Task prompt
Please copy the entries below word for word.

Records shown
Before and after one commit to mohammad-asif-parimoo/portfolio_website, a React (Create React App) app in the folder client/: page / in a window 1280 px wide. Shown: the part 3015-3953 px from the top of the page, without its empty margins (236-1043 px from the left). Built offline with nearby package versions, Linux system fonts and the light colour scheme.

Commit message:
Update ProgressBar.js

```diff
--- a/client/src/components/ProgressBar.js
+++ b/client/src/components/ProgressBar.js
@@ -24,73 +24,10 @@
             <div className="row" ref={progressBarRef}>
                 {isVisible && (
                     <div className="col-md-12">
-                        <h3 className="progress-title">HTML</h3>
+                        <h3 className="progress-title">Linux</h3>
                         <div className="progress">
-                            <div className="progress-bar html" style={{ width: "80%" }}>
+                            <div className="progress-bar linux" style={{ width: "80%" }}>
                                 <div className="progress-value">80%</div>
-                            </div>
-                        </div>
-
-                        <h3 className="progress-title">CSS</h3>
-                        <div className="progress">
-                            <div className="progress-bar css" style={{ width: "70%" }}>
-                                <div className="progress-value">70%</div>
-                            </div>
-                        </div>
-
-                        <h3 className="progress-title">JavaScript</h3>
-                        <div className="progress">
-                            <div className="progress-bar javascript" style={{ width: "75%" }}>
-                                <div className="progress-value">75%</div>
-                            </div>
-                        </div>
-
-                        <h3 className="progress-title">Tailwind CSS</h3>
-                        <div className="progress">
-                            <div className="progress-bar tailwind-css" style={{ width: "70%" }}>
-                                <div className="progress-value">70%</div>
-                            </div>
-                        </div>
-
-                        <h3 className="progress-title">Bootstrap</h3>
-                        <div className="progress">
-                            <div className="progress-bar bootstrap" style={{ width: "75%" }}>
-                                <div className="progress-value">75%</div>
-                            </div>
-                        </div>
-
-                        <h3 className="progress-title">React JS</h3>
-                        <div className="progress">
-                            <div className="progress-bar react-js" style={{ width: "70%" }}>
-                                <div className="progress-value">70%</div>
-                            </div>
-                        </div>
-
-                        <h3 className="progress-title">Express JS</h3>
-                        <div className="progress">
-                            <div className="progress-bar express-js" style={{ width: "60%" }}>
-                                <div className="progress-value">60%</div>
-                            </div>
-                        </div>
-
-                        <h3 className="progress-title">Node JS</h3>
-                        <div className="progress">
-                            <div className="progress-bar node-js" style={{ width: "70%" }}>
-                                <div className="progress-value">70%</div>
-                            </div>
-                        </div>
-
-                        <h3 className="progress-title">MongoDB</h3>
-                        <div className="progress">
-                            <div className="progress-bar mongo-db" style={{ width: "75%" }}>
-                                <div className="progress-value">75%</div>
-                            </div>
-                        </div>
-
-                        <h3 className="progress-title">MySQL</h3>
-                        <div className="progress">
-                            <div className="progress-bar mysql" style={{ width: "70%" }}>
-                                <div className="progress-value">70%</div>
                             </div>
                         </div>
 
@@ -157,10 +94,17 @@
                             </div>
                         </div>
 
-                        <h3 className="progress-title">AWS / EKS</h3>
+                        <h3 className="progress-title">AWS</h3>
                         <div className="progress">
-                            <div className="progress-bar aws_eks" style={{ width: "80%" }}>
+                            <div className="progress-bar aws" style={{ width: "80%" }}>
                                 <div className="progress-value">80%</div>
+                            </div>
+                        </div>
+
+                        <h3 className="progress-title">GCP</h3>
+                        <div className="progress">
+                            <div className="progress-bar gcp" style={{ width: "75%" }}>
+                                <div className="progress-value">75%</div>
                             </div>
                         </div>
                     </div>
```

Written answer
Before and after one commit to mohammad-asif-parimoo/portfolio_website, a React (Create React App) app in the folder client/: page / in a window 1280 px wide. Shown: the part 3015-3953 px from the top of the page, without its empty margins (236-1043 px from the left). Built offline with nearby package versions, Linux system fonts and the light colour scheme.

Commit message:
Update ProgressBar.js

```diff
--- a/client/src/components/ProgressBar.js
+++ b/client/src/components/ProgressBar.js
@@ -24,73 +24,10 @@
             <div className="row" ref={progressBarRef}>
                 {isVisible && (
                     <div className="col-md-12">
-                        <h3 className="progress-title">HTML</h3>
+                        <h3 className="progress-title">Linux</h3>
                         <div className="progress">
-                            <div className="progress-bar html" style={{ width: "80%" }}>
+                            <div className="progress-bar linux" style={{ width: "80%" }}>
                                 <div className="progress-value">80%</div>
-                            </div>
-                        </div>
-
-                        <h3 className="progress-title">CSS</h3>
-                        <div className="progress">
-                            <div className="progress-bar css" style={{ width: "70%" }}>
-                                <div className="progress-value">70%</div>
-                            </div>
-                        </div>
-
-                        <h3 className="progress-title">JavaScript</h3>
-                        <div className="progress">
-                            <div className="progress-bar javascript" style={{ width: "75%" }}>
-                                <div className="progress-value">75%</div>
-                            </div>
-                        </div>
-
-                        <h3 className="progress-title">Tailwind CSS</h3>
-                        <div className="progress">
-                            <div className="progress-bar tailwind-css" style={{ width: "70%" }}>
-                                <div className="progress-value">70%</div>
-                            </div>
-                        </div>
-
-                        <h3 className="progress-title">Bootstrap</h3>
-                        <div className="progress">
-                            <div className="progress-bar bootstrap" style={{ width: "75%" }}>
-                                <div className="progress-value">75%</div>
-                            </div>
-                        </div>
-
-                        <h3 className="progress-title">React JS</h3>
-                        <div className="progress">
-                            <div className="progress-bar react-js" style={{ width: "70%" }}>
-                                <div className="progress-value">70%</div>
-                            </div>
-                        </div>
-
-                        <h3 className="progress-title">Express JS</h3>
-                        <div className="progress">
-                            <div className="progress-bar express-js" style={{ width: "60%" }}>
-                                <div className="progress-value">60%</div>
-                            </div>
-                        </div>
-
-                        <h3 className="progress-title">Node JS</h3>
-                        <div className="progress">
-                            <div className="progress-bar node-js" style={{ width: "70%" }}>
-                                <div className="progress-value">70%</div>
-                            </div>
-                        </div>
-
-                        <h3 className="progress-title">MongoDB</h3>
-                        <div className="progress">
-                            <div className="progress-bar mongo-db" style={{ width: "75%" }}>
-                                <div className="progress-value">75%</div>
-                            </div>
-                        </div>
-
-                        <h3 className="progress-title">MySQL</h3>
-                        <div className="progress">
-                            <div className="progress-bar mysql" style={{ width: "70%" }}>
-                                <div className="progress-value">70%</div>
                             </div>
                         </div>
 
@@ -157,10 +94,17 @@
                             </div>
                         </div>
 
-                        <h3 className="progress-title">AWS / EKS</h3>
+                        <h3 className="progress-title">AWS</h3>
                         <div className="progress">
-                            <div className="progress-bar aws_eks" style={{ width: "80%" }}>
+                            <div className="progress-bar aws" style={{ width: "80%" }}>
                                 <div className="progress-value">80%</div>
+                            </div>
+                        </div>
+
+                        <h3 className="progress-title">GCP</h3>
+                        <div className="progress">
+                            <div className="progress-bar gcp" style={{ width: "75%" }}>
+                                <div className="progress-value">75%</div>
                             </div>
                         </div>
                     </div>
```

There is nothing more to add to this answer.